* **WHAT IS EXPECTED**
Copy every line from the records that holds the word "className".

______________________________

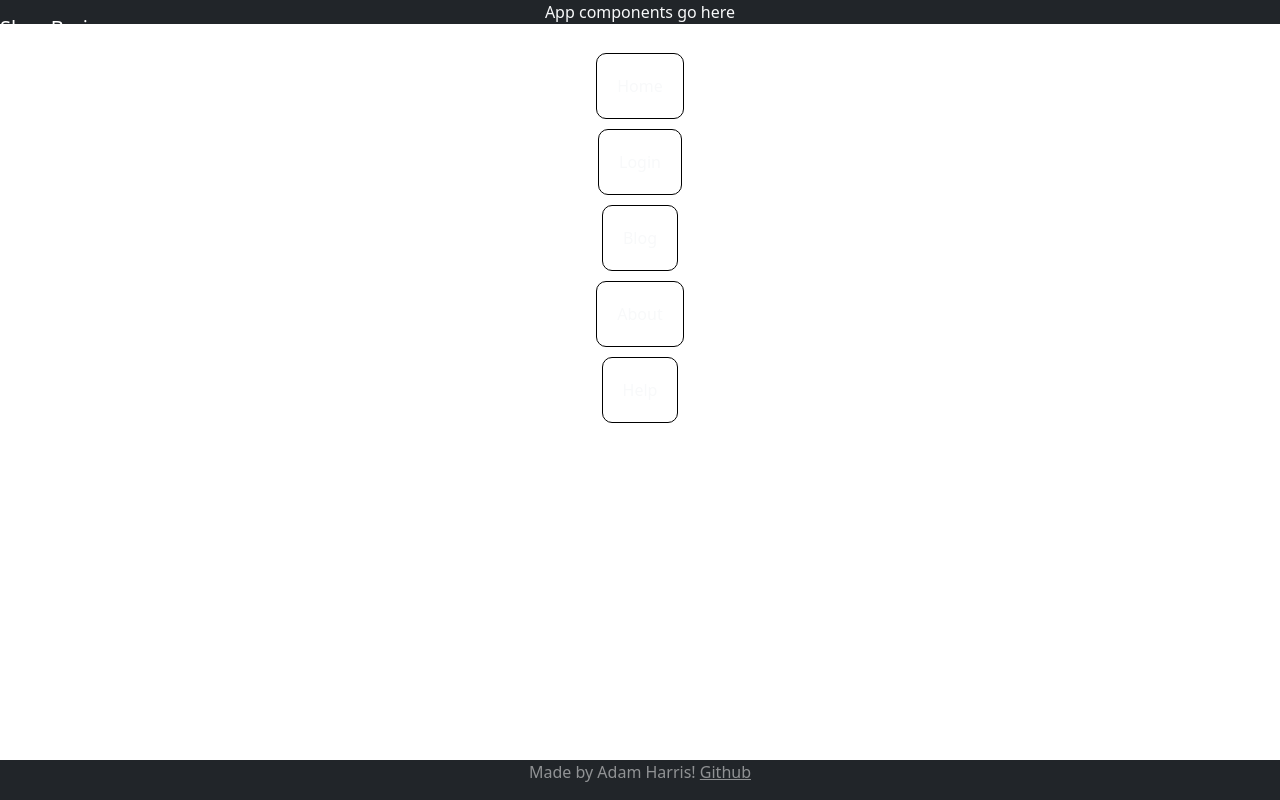
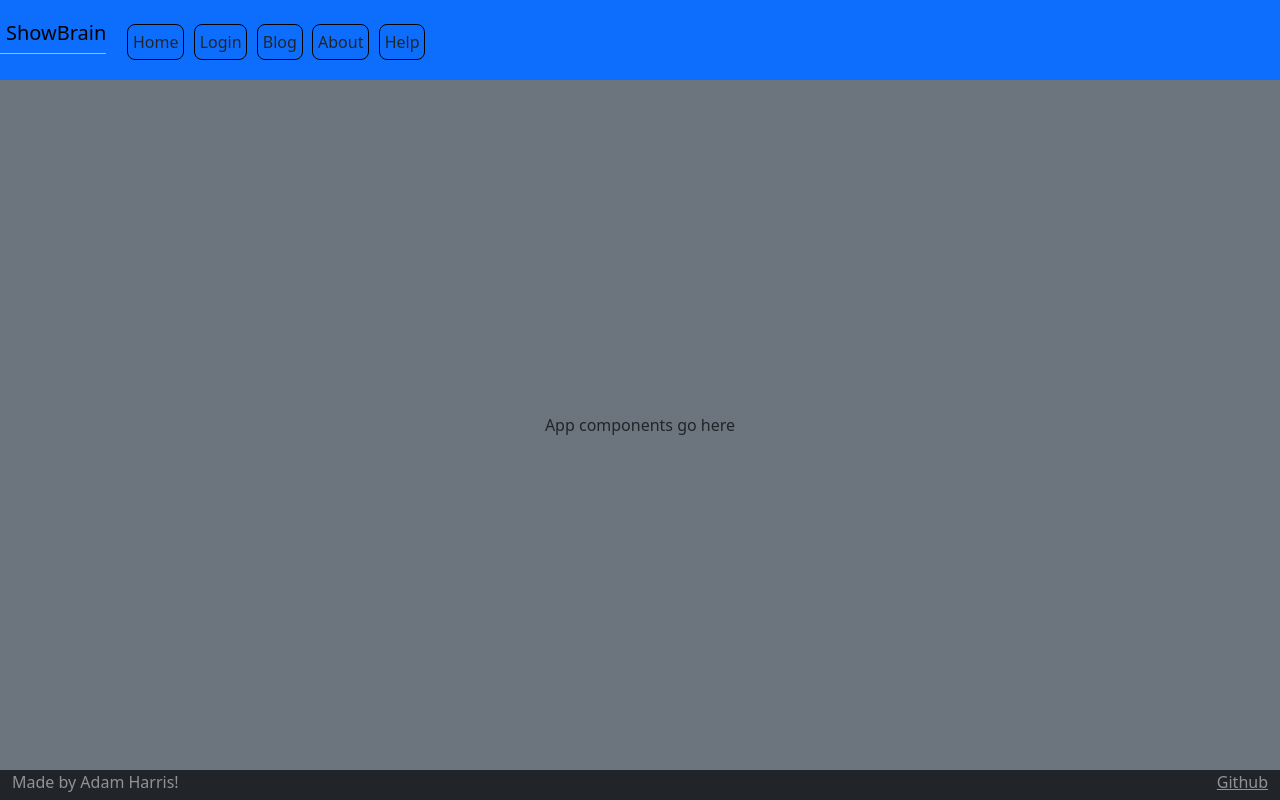
Before and after one commit to adammharris/startup, a React (Vite) app: page / in a window 1280 px wide. Built offline with nearby package versions, Linux system fonts and the light colour scheme.

Commit message:
Now you can actually see the elements!

```diff
--- a/src/app.css
+++ b/src/app.css
@@ -1,4 +1,66 @@
-* {
+.body {
+    display: flex;
+    flex-direction: column;
+    min-width: 375px;
+  }
+
+  header {
+    flex: 0 80px;
+  }
+
+  main {
+    flex: 1 calc(100vh - 110px);
+    display: flex;
+    flex-direction: column;
+    align-items: center;
+    justify-content: space-around;
+  }
+
+  footer {
+    flex: 0 30px;
+  }
+
+  menu {
+    flex: 1;
+    display: flex;
+    /*  overwrite Bootstrap so the menu does not wrap */
+    flex-direction: row !important;
+    list-style: none;
+  }
+
+  .navbar-brand {
+    padding-left: 0.3em;
+    border-bottom: solid rgb(182, 182, 182) thin;
+    color: black;
+  }
+
+  menu .nav-item {
+    padding: 0.3em;
+    border: solid black 1px;
+    margin: 0 0.3em;
+    border-radius: 0.5em;
+  }
+
+  footer a {
+    float: right;
+  }
+
+  @media (max-height: 600px) {
+    header {
+      display: none;
+    }
+    footer {
+      display: none;
+    }
+    main {
+      flex: 1 100vh;
+    }
+  }
+
+
+
+
+/** {
     text-align: center;
     padding: 0;
     margin: 0;
@@ -9,6 +71,7 @@
     background-color:rgb(145, 127, 80);
 }
 
+/*
 html, body, footer {
     display: flex;
     height: 100%;
@@ -177,3 +240,4 @@ footer {
     75% { transform: rotate(-3deg); }
     100% { transform: rotate(0deg); }
 }
+*/
--- a/src/app.jsx
+++ b/src/app.jsx
@@ -4,8 +4,8 @@ import './app.css';
 
 export default function App() {
   return (
-    <div className="body bg-dark text-light">
-        <header className="container-fluid">
+    <div className="body bg-secondary text-dark">
+        <header className="container-fluid bg-primary">
             <nav className="navbar fixed-top navbar-dark">
                 <div className="navbar-brand">
                     ShowBrain
```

______________________________

* **OUTPUT BELOW**
-    <div className="body bg-dark text-light">
-        <header className="container-fluid">
+    <div className="body bg-secondary text-dark">
+        <header className="container-fluid bg-primary">
             <nav className="navbar fixed-top navbar-dark">
                 <div className="navbar-brand">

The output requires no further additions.